Mid-October 1987 Ron told me I was pregnant.
I was sure he was wrong. So sure that I refused to take time to go get tested. (No, I hadn’t learned true submission yet. Plus I had accounting tests to study for. And I was late for work.)
Ron was so sure I was pregnant that he told me to pee in a jar and put the lid on it. He put it in a paper bag and took it to my doctor’s office for a pregnancy test before going to work. Of course, he was right. I was expecting our third child.
One Tuesday evening many months later, after work, Ron told me I was in labor. I’d been so busy with dinner and getting two little girls to bed I hadn’t paid attention to what I thought were more Braxton Hicks contractions.
“Sweetheart, they’ve been coming every three minutes for an hour now.
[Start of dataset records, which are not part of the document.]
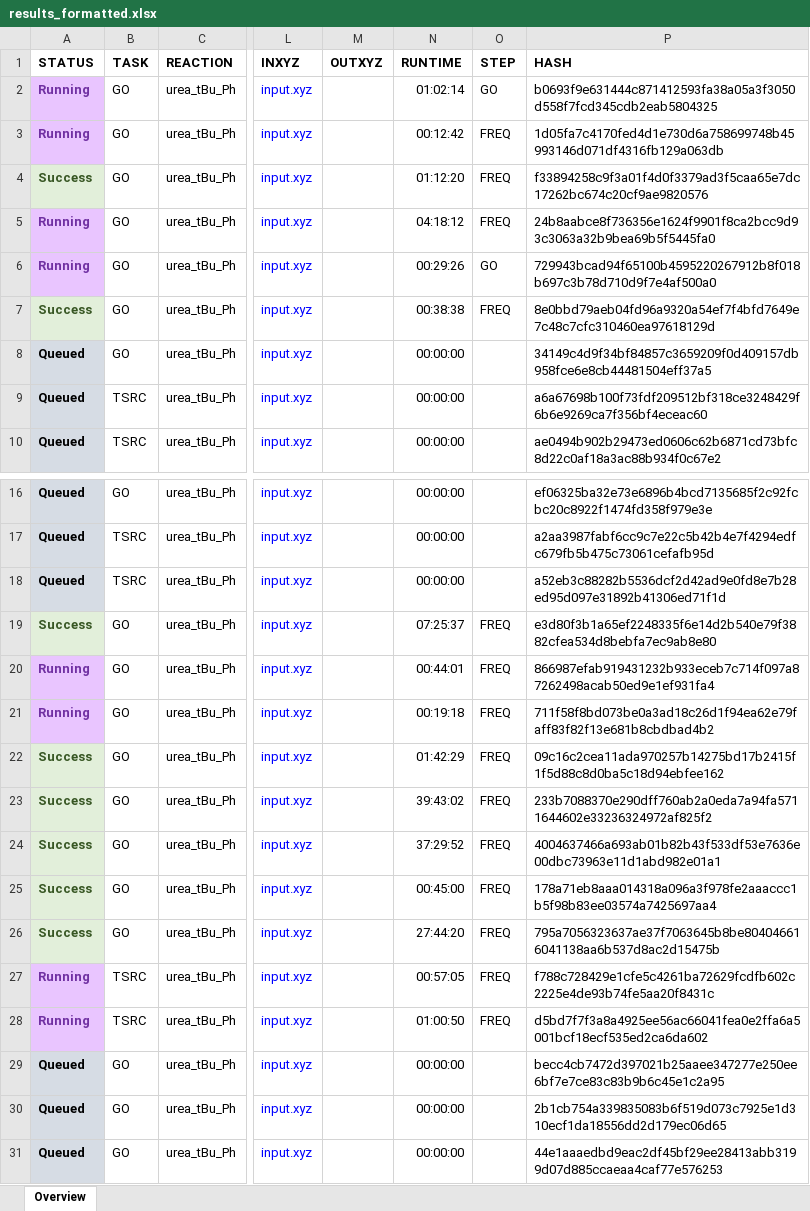
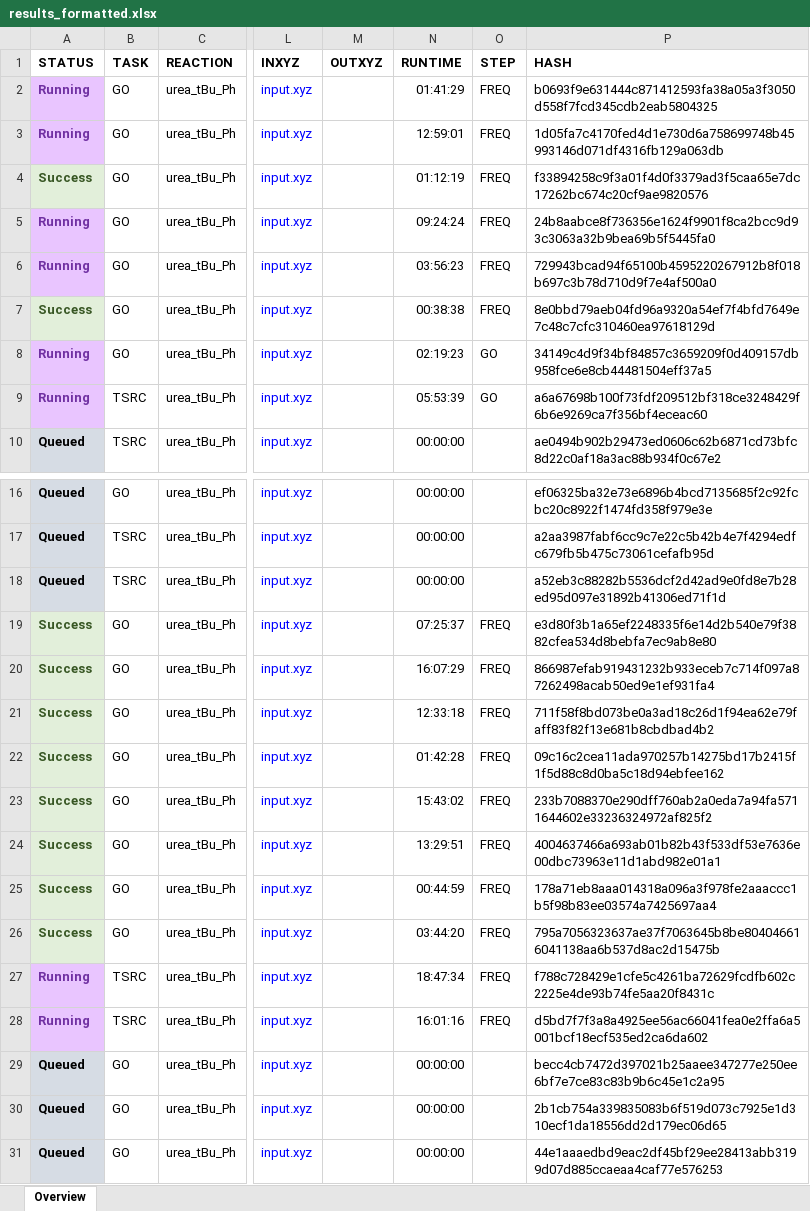
Before and after one commit to YHordijk/MasterProject, an Excel workbook: results/results_formatted.xlsx, sheet Overview, drawn as a sheet; only a part is shown, gaps mark what is left out; values as stored, in another font and other column widths than the file's, no borders; the diff names each change by its address in the sheet, - before the commit and + after, or states it on an @@ line.

```diff
--- a/results/results_formatted.xlsx (sheet Overview)
+++ b/results/results_formatted.xlsx (sheet Overview)
-N2 (RUNTIME): 01:02:14
+N2 (RUNTIME): 01:41:29
-O2 (STEP): GO
+O2 (STEP): FREQ
-N3 (RUNTIME): 00:12:42
+N3 (RUNTIME): 12:59:01
-N4 (RUNTIME): 01:12:20
+N4 (RUNTIME): 01:12:19
-N5 (RUNTIME): 04:18:12
+N5 (RUNTIME): 09:24:24
-N6 (RUNTIME): 00:29:26
+N6 (RUNTIME): 03:56:23
-O6 (STEP): GO
+O6 (STEP): FREQ
-A8:A9 (STATUS): Queued
+A8:A9 (STATUS): Running
@@ A8:A9 fill: #D6DCE4 → #E9C5FF, text colour: black → #7030A2 @@
-N8 (RUNTIME): 00:00:00
+N8 (RUNTIME): 02:19:23
-O8:O9 (STEP): (empty)
+O8:O9 (STEP): GO
-N9 (RUNTIME): 00:00:00
+N9 (RUNTIME): 05:53:39
-A20:A21 (STATUS): Running
+A20:A21 (STATUS): Success
@@ A20:A21 fill: #E9C5FF → #E2EFDA, text colour: #7030A2 → #375623 @@
-N20 (RUNTIME): 00:44:01
+N20 (RUNTIME): 16:07:29
-N21 (RUNTIME): 00:19:18
+N21 (RUNTIME): 12:33:18
-N22 (RUNTIME): 01:42:29
+N22 (RUNTIME): 01:42:28
-N23 (RUNTIME): 39:43:02
+N23 (RUNTIME): 15:43:02
-N24 (RUNTIME): 37:29:52
+N24 (RUNTIME): 13:29:51
-N25 (RUNTIME): 00:45:00
+N25 (RUNTIME): 00:44:59
-N26 (RUNTIME): 27:44:20
+N26 (RUNTIME): 03:44:20
-N27 (RUNTIME): 00:57:05
+N27 (RUNTIME): 18:47:34
-N28 (RUNTIME): 01:00:50
+N28 (RUNTIME): 16:01:16
```
Also changed, not shown: 47 other files.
I think we need to call the sitter and go to the hospital,” he said. Of course, he was right again.
Ron loaded his guitar and my go bag. (Rather than just pant through labor, we sang worship songs. Singing accomplishes many of the same things controlled breathing does including taking my mind off the pain.) The sitter arrived, and we headed to the hospital, the same hospital I was born in twenty-five years earlier.
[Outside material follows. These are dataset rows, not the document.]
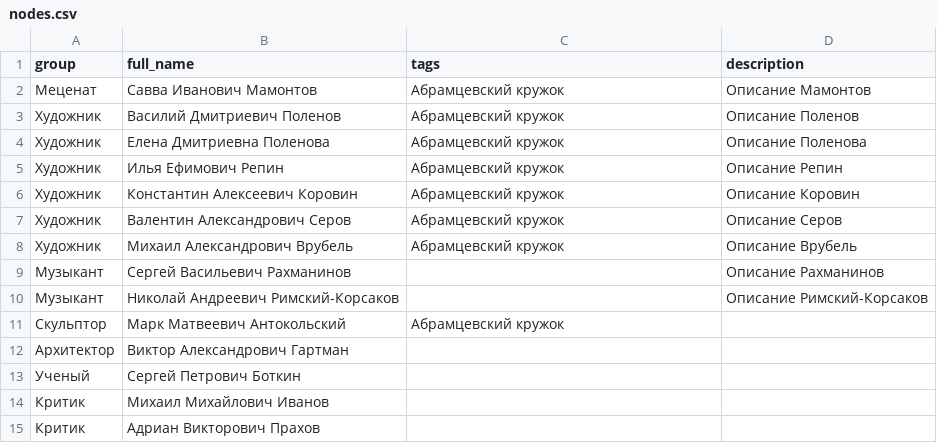
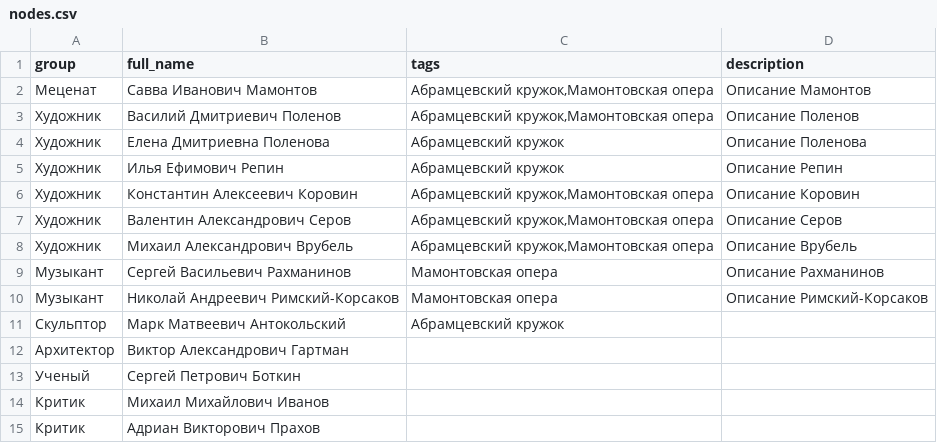
Before and after one commit to kyarygin/xix.github.io, a CSV file: nodes.csv, drawn as a sheet.

```diff
--- a/nodes.csv
+++ b/nodes.csv
@@ -1,11 +1,11 @@
 group;full_name;tags;description
-Меценат;Савва Иванович Мамонтов;Абрамцевский кружок;"Описание Мамонтов"
-Художник;Василий Дмитриевич Поленов;Абрамцевский кружок;"Описание Поленов"
+Меценат;Савва Иванович Мамонтов;Абрамцевский кружок,Мамонтовская опера;"Описание Мамонтов"
+Художник;Василий Дмитриевич Поленов;Абрамцевский кружок,Мамонтовская опера;"Описание Поленов"
 Художник;Елена Дмитриевна Поленова;Абрамцевский кружок;"Описание Поленова"
 Художник;Илья Ефимович Репин;Абрамцевский кружок;"Описание Репин"
-Художник;Константин Алексеевич Коровин;Абрамцевский кружок;"Описание Коровин"
-Художник;Валентин Александрович Серов;Абрамцевский кружок;"Описание Серов"
-Художник;Михаил Александрович Врубель;Абрамцевский кружок;"Описание Врубель"
-Музыкант;Сергей Васильевич Рахманинов;;"Описание Рахманинов"
-Музыкант;Николай Андреевич Римский-Корсаков;;"Описание Римский-Корсаков"
+Художник;Константин Алексеевич Коровин;Абрамцевский кружок,Мамонтовская опера;"Описание Коровин"
+Художник;Валентин Александрович Серов;Абрамцевский кружок,Мамонтовская опера;"Описание Серов"
+Художник;Михаил Александрович Врубель;Абрамцевский кружок,Мамонтовская опера;"Описание Врубель"
+Музыкант;Сергей Васильевич Рахманинов;Мамонтовская опера;"Описание Рахманинов"
+Музыкант;Николай Андреевич Римский-Корсаков;Мамонтовская опера;"Описание Римский-Корсаков"
 Скульптор;Марк Матвеевич Антокольский;Абрамцевский кружок;""
```
Also changed, not shown: 2 other files.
At about 2 am on May 4, 1988, our first son was born. We were thrilled. We named him after Ron’s favorite bible character King David and his dad Glen Duncan.
(By the way, I graduated college four days later. I skipped the ceremony; I was too busy enjoying my baby boy.)
Since that day 31 years ago, David has made us proud in so very many ways.
As a child he loved to laugh, dance, and play. He still does all three often. He was an all-around good kid who was terrible at lying. He loved working with tools beside his dad. He could install a ceiling fan without help at age ten. He continues to enjoy working with his hands and has learned skills such as tiling bathrooms and welding, which he does for a hobby.
He has always been a leader…usually in good ways. He earned the rank of Eagle Scout at age 14 and went on to earn a total of 72 merit badges. He served five months as a page for the United States House of Representatives while he lived in D.C and attended Page School at the Library of Congress his junior year of high school. He was an excellent student. He earned an ROTC scholarship to the University of Oklahoma but decided to join the USMC and served five years as a Marine with two tours in Afghanistan. He still serves in the USMC as a reservist and was recently promoted to Staff Sargent. David will be attending Warrant Officer School next January. My dad, who was a Naval Officer, would be very proud.
David is kind and compassionate. Of course, he likes to blow things up and play with artillery, two things the military allows him to do regularly. But when dealing with hurting people, he is patient and loving. David has been through hard things. He was part of the Dark Horse Unit which lost more men than any other unit since Iwo Jima. He lost many good buddies during that tour. And in the years since he has helped many men and women who struggle with Post Traumatic Stress. He shares his own experience, strength, and hope with others walking the hard things. He is part of Survivors, a clean and sober motorcycle club which focuses of serving others.
He was a rock for me when his younger brother died. David gave me all the hugs I wanted. He was willing to help and serve others even as he was grieving. He helped Ron and our younger sons clean out Andrew’s apartment just a day after learning of his brother’s death. He helped plan the Scout Color Guard that was part of the memorial service and helped choose the music for the slide show. Johnny Cash, of course.
He works hard and with integrity. He plays hard, too. I’m glad he often tells me about his adventures after the fact.
I could go on and on about my son and how proud I am of him. But I’ll save the rest to tell him privately.
Happy Birthday to my oldest son. I love you.